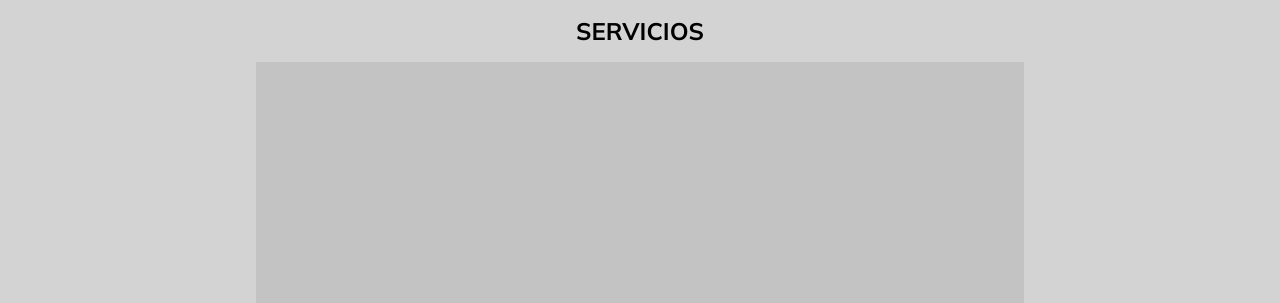
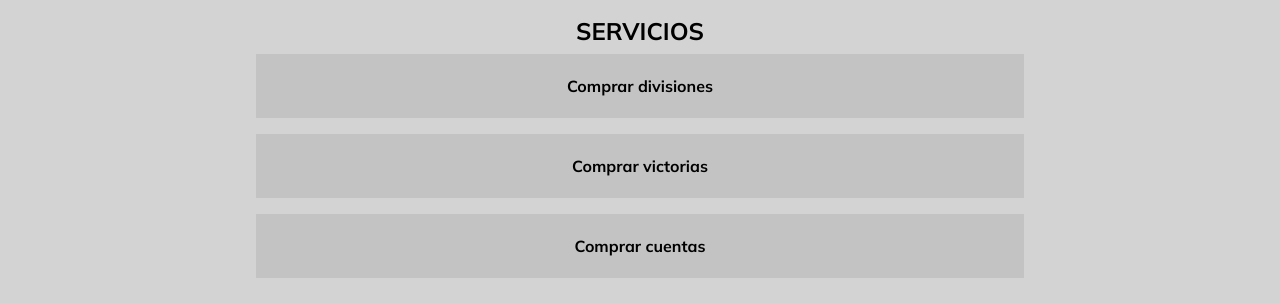
Before and after one commit to calucarg/calucarg.github.io, a plain HTML site: page index.html in a window 1280 px wide. Shown: the part 162-465 px from the top of the page. Drawn offline with Linux system fonts and the light colour scheme.

Commit message:
calucarg.github.io

```diff
--- a/css/styles.css
+++ b/css/styles.css
@@ -143,14 +143,17 @@ footer a{
 .servicios__opcion a{
 	width: 100%;
 	max-width: 768px;
-	height: auto;
+	height: 4rem;
 	margin-inline: 1rem;
-	margin-top: 1rem;
-}
-.servicios__opcion img{
-	width: 100%;
-	max-width: 48rem;
-	height: auto;
+	margin-block: .5rem;
+	text-decoration: none;
+	color: black;
+	font-weight: bold;
+	background-image: url("/img/svcs_test.png");
+	display: flex;
+	flex-direction: column;
+	text-align: center;
+	justify-content: center;
 }
 .servicios__opcion{
 	display: flex;
--- a/index.html
+++ b/index.html
@@ -51,22 +51,16 @@
                 <h2 class="main__servicios">SERVICIOS</h2>
             </div>
             <div class="contenedor-servicios">
-                <!-- imagen boost -->
                 <div class="servicios__opcion">
-                    <a href="pages/boost.html">
-                        <img src="img/svcs_test.png" alt="boost">
+                    <a href="pages/boost.html">Comprar divisiones
                     </a>
                 </div>
-                <!-- imagen cuentas fresh -->
                 <div class="servicios__opcion">
-                    <a href="pages/cuentas.html">
-                        <img src="img/svcs_test.png" alt="cuentas fresh">
+                    <a href="pages/boost.html">Comprar victorias
                     </a>
                 </div>
-                <!-- imagen cuentas rankeadas -->
                 <div class="servicios__opcion">
-                    <a href="pages/cuentas.html">
-                        <img src="img/svcs_test.png" alt="cuentas rankeadas">
+                    <a href="pages/cuentas.html">Comprar cuentas
                     </a>
                 </div>
             </div>
```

┄┄┄┄┄┄┄┄┄┄┄┄┄┄┄┄┄┄┄┄

**About this exercise**
Write the material out again word for word and omit any images.

**Expected output**
Before and after one commit to calucarg/calucarg.github.io, a plain HTML site: page index.html in a window 1280 px wide. Shown: the part 162-465 px from the top of the page. Drawn offline with Linux system fonts and the light colour scheme.

Commit message:
calucarg.github.io

```diff
--- a/css/styles.css
+++ b/css/styles.css
@@ -143,14 +143,17 @@ footer a{
 .servicios__opcion a{
 	width: 100%;
 	max-width: 768px;
-	height: auto;
+	height: 4rem;
 	margin-inline: 1rem;
-	margin-top: 1rem;
-}
-.servicios__opcion img{
-	width: 100%;
-	max-width: 48rem;
-	height: auto;
+	margin-block: .5rem;
+	text-decoration: none;
+	color: black;
+	font-weight: bold;
+	background-image: url("/img/svcs_test.png");
+	display: flex;
+	flex-direction: column;
+	text-align: center;
+	justify-content: center;
 }
 .servicios__opcion{
 	display: flex;
--- a/index.html
+++ b/index.html
@@ -51,22 +51,16 @@
                 <h2 class="main__servicios">SERVICIOS</h2>
             </div>
             <div class="contenedor-servicios">
-                <!-- imagen boost -->
                 <div class="servicios__opcion">
-                    <a href="pages/boost.html">
-                        <img src="img/svcs_test.png" alt="boost">
+                    <a href="pages/boost.html">Comprar divisiones
                     </a>
                 </div>
-                <!-- imagen cuentas fresh -->
                 <div class="servicios__opcion">
-                    <a href="pages/cuentas.html">
-                        <img src="img/svcs_test.png" alt="cuentas fresh">
+                    <a href="pages/boost.html">Comprar victorias
                     </a>
                 </div>
-                <!-- imagen cuentas rankeadas -->
                 <div class="servicios__opcion">
-                    <a href="pages/cuentas.html">
-                        <img src="img/svcs_test.png" alt="cuentas rankeadas">
+                    <a href="pages/cuentas.html">Comprar cuentas
                     </a>
                 </div>
             </div>
```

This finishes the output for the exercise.